Exercise directions>
Whenever a line in the data contains "container", show that line.

Items from a data source:
>>>

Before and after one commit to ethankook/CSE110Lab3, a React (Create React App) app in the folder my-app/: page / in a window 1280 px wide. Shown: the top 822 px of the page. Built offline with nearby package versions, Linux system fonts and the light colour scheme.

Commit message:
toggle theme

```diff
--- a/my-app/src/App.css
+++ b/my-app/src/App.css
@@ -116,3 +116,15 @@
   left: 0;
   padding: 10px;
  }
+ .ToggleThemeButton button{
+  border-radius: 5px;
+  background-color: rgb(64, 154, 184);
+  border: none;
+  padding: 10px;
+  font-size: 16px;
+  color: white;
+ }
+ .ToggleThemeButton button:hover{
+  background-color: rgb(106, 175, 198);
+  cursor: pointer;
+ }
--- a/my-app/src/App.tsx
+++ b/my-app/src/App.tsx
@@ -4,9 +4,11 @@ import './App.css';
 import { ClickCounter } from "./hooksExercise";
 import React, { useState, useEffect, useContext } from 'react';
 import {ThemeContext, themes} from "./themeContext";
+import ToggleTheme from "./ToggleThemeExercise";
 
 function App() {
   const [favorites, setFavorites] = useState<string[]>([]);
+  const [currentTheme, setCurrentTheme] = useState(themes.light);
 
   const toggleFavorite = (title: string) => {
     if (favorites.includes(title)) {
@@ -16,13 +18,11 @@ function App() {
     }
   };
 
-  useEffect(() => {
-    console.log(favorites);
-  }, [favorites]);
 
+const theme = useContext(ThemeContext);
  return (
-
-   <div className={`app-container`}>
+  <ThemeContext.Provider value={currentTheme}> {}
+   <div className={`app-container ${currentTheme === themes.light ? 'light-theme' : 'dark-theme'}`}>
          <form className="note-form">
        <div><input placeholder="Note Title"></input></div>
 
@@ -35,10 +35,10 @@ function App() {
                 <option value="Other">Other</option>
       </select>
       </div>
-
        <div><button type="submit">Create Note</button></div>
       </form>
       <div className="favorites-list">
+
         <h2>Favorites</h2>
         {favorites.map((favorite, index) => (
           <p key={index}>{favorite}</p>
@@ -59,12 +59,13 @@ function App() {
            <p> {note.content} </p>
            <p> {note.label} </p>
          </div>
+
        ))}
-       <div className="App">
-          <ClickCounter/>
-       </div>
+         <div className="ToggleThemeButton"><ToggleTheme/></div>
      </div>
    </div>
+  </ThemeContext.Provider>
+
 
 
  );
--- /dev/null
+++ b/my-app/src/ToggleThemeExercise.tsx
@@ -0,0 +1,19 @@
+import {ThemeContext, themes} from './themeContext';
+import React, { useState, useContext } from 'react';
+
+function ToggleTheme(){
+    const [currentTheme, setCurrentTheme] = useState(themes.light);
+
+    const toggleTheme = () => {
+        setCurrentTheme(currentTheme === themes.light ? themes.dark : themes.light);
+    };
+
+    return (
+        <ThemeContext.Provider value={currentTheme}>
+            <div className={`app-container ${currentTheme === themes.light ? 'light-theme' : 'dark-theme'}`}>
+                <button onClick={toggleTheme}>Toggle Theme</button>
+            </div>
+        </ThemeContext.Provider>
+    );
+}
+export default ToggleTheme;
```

<<<

Output for this task>
-   <div className={`app-container`}>
+   <div className={`app-container ${currentTheme === themes.light ? 'light-theme' : 'dark-theme'}`}>
+            <div className={`app-container ${currentTheme === themes.light ? 'light-theme' : 'dark-theme'}`}>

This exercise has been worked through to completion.